### Task to carry out
Keep only the lines of the data below that contain "Formation", and copy them.

Edit difference data
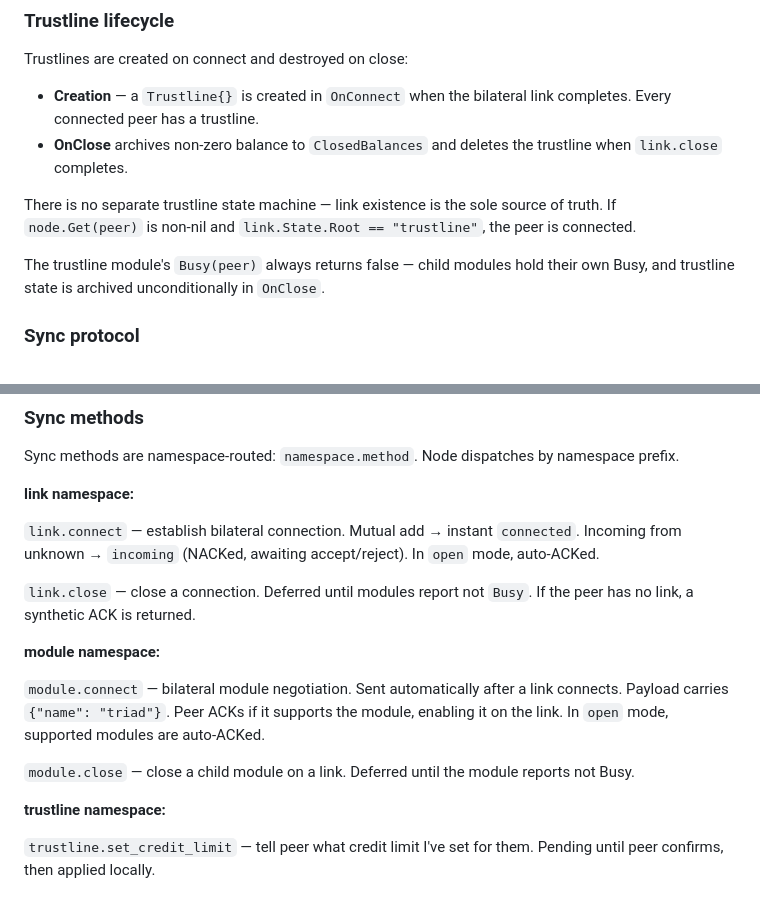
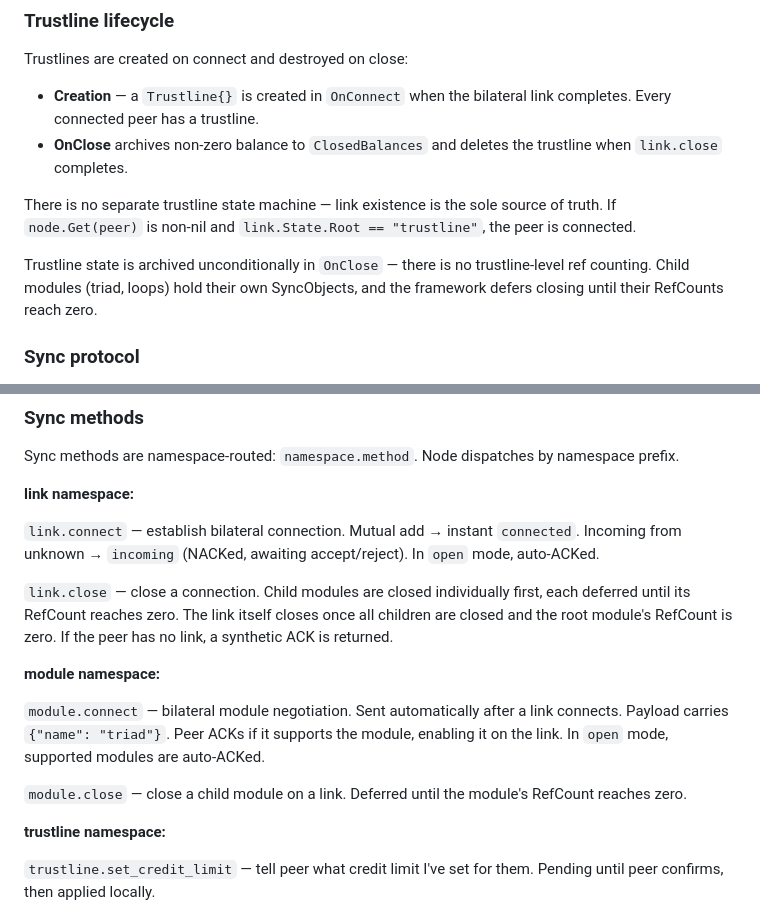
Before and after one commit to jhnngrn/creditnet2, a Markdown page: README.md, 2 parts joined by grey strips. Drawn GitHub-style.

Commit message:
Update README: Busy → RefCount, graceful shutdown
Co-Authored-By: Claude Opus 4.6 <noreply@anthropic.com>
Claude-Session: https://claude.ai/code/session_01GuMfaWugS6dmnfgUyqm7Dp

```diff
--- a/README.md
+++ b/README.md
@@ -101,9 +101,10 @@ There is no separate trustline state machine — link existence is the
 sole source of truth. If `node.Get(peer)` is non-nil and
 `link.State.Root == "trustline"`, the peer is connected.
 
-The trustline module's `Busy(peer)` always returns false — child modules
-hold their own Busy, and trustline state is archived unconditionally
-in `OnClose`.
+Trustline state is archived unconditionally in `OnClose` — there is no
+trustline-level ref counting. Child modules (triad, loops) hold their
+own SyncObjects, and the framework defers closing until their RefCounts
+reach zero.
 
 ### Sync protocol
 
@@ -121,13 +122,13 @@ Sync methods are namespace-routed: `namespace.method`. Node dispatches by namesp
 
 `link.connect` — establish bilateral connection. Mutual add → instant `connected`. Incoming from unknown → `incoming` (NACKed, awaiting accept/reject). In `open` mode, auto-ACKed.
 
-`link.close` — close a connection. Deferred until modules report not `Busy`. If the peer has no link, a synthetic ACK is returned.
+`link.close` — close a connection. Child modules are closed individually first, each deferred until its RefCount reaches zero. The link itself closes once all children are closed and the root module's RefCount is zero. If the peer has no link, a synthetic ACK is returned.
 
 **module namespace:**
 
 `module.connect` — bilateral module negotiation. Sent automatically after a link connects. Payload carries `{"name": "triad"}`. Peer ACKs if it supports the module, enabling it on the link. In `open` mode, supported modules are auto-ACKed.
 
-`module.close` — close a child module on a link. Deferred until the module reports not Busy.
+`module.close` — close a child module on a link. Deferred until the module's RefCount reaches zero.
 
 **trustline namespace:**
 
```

---

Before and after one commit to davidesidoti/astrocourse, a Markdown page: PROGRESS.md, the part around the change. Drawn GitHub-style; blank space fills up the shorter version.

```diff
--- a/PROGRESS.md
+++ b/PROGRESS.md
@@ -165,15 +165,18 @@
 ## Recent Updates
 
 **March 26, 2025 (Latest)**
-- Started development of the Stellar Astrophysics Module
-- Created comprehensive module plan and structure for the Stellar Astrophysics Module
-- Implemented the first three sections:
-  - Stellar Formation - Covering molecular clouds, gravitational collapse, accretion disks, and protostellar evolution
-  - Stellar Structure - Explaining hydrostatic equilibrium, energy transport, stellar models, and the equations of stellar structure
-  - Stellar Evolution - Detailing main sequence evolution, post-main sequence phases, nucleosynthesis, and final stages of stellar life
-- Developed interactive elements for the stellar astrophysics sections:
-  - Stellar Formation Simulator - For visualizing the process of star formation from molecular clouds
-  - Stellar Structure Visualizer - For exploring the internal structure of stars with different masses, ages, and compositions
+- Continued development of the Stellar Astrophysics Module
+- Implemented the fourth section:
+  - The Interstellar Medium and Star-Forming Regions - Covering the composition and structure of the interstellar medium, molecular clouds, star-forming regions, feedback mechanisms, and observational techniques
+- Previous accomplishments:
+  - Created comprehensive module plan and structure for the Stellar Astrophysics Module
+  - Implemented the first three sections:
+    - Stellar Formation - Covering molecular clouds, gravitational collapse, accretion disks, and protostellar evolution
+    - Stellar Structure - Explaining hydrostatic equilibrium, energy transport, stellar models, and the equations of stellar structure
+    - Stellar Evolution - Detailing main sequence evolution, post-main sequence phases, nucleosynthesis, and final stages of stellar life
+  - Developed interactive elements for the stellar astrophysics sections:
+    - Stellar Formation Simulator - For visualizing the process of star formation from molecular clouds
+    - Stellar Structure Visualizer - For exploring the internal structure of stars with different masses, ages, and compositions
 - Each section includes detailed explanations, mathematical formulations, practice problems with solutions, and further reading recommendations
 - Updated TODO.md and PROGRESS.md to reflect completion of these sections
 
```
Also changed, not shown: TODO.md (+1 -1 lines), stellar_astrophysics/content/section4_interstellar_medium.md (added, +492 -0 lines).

...

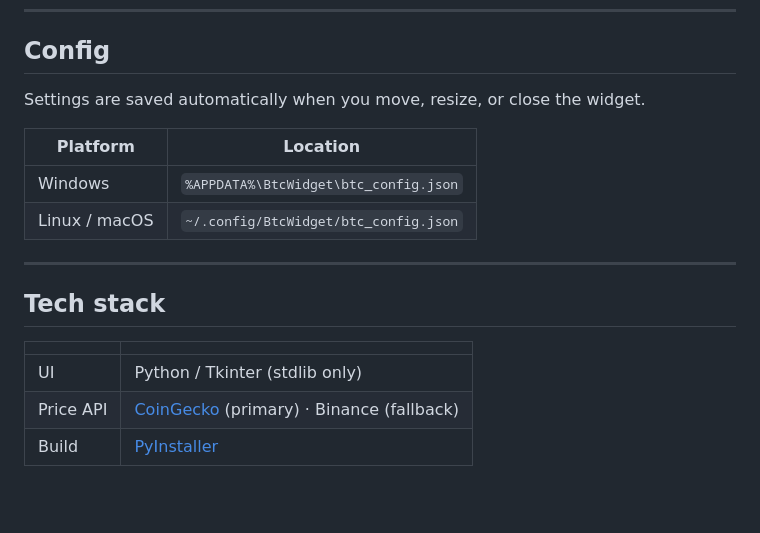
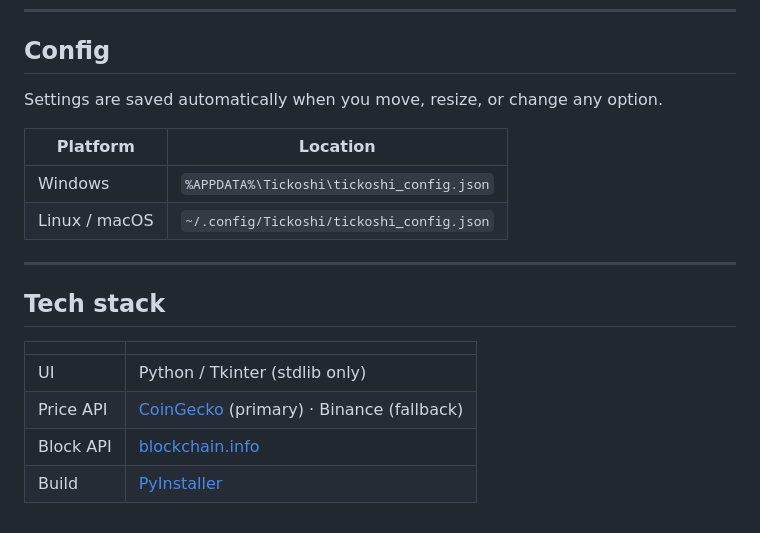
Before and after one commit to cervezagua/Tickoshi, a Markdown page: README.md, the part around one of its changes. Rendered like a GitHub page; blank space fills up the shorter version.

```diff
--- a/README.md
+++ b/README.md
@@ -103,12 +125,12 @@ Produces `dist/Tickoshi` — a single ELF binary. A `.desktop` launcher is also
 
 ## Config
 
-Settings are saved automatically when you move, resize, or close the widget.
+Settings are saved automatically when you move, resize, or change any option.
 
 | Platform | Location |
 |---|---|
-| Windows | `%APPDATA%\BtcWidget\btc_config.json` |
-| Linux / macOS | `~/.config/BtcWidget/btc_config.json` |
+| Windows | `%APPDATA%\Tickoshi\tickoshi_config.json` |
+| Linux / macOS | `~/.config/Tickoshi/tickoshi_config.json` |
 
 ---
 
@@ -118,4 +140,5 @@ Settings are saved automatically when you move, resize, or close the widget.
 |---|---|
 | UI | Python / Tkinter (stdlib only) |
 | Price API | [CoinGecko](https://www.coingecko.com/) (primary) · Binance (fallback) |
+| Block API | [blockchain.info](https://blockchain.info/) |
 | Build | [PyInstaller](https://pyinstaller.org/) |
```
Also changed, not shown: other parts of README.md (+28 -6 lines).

### Answer
-  - Stellar Formation - Covering molecular clouds, gravitational collapse, accretion disks, and protostellar evolution
-  - Stellar Formation Simulator - For visualizing the process of star formation from molecular clouds
+    - Stellar Formation - Covering molecular clouds, gravitational collapse, accretion disks, and protostellar evolution
+    - Stellar Formation Simulator - For visualizing the process of star formation from molecular clouds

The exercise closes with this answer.